Rep. John Lewis' Family Act of 2011 Helps Families Facing Pain of Infertility
Washington, DC-Today Rep. John Lewis (D-GA) introduced legislation in the U.S. House of Representatives that would establish a tax credit to improve access to medical treatment for infertility, a problem affecting millions of Americans. The Family Act of 2011 (HR 3522) is the first tax credit introduced in Congress to support those seeking to build a family through medical treatment for infertility. This important legislation offers a maximum lifetime tax credit of $13,360 to families who want children but must build their families through in vitro fertilization (IVF).
Cost is one of the biggest barriers infertile families face when they confront IVF as an option. The treatments are expensive and are typically paid for out-of-pocket without the support of health insurance. Most health plans will not pay for the treatments. The American Society of Reproductive Medicine (ASRM) has calculated the average price of one in vitro fertilization (IVF) cycle in the U.S. to be $12,400. Only 15 states have passed laws requiring that insurance policies cover or offer to cover some level of infertility treatment.
The tax credit maximum is a lifetime cap, and it does not include expenses already covered by an individual's insurance plan or already claimed within a schedule of itemized deductions for healthcare expenses in a tax year. The amount of the credit diminishes incrementally for families with annual incomes over $182,500 and reduces to zero for families with incomes exceeding $222,520.
"Infertility is far more common than people believe. In fact there are nearly 200,000 people diagnosed with infertility in Georgia alone," said Representative Lewis. "For too many of those people the cost of treatment will silence their dreams of having children forever. Insurance coverage is rare, so what should be a personal, intimate decision between couples is reduced to a financial calculation. Without this credit, access to all the advances of modern medicine and the ability to bear children, despite physical impediments, becomes, for average Americans, a luxury defined by the size of their wallets or the digits in their zip code. That's not right, not fair or just. I believe that access to decent health care should be a fundamental right, not a privilege."

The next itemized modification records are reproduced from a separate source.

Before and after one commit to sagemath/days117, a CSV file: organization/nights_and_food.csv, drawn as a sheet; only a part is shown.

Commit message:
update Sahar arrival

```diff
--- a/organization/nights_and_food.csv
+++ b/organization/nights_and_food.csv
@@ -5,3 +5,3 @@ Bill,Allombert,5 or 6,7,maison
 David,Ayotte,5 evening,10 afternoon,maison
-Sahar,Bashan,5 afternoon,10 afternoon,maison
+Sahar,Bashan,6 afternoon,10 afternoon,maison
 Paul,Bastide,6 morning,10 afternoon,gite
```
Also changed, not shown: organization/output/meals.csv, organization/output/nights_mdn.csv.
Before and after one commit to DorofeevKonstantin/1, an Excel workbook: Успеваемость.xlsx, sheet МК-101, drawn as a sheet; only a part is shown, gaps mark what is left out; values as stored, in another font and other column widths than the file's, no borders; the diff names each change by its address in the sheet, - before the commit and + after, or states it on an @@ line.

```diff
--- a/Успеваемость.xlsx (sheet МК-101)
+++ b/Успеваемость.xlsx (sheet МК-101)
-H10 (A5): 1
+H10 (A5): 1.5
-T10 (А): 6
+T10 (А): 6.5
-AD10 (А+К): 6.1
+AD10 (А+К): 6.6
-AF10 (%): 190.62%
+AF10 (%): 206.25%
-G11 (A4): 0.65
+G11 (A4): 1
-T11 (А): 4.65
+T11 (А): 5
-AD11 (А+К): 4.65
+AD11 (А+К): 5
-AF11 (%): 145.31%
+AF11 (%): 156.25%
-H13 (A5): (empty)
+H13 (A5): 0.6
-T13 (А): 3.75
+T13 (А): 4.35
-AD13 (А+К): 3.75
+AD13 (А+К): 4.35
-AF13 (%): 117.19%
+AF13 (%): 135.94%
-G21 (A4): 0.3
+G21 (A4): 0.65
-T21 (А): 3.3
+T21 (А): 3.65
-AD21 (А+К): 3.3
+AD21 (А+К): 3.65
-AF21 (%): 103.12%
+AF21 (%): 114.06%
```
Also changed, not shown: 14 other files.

The FAMILY Act of 2011 is supported by the American Cancer Society Cancer Action Network, the American Society of Reproductive Medicine, the Leukemia and Lymphoma Society, LIVESTRONG and RESOLVE, the National Infertility Association. The Senate companion to this bill was introduced by Sen. Kirsten Gillibrand (D-NY) earlier this year.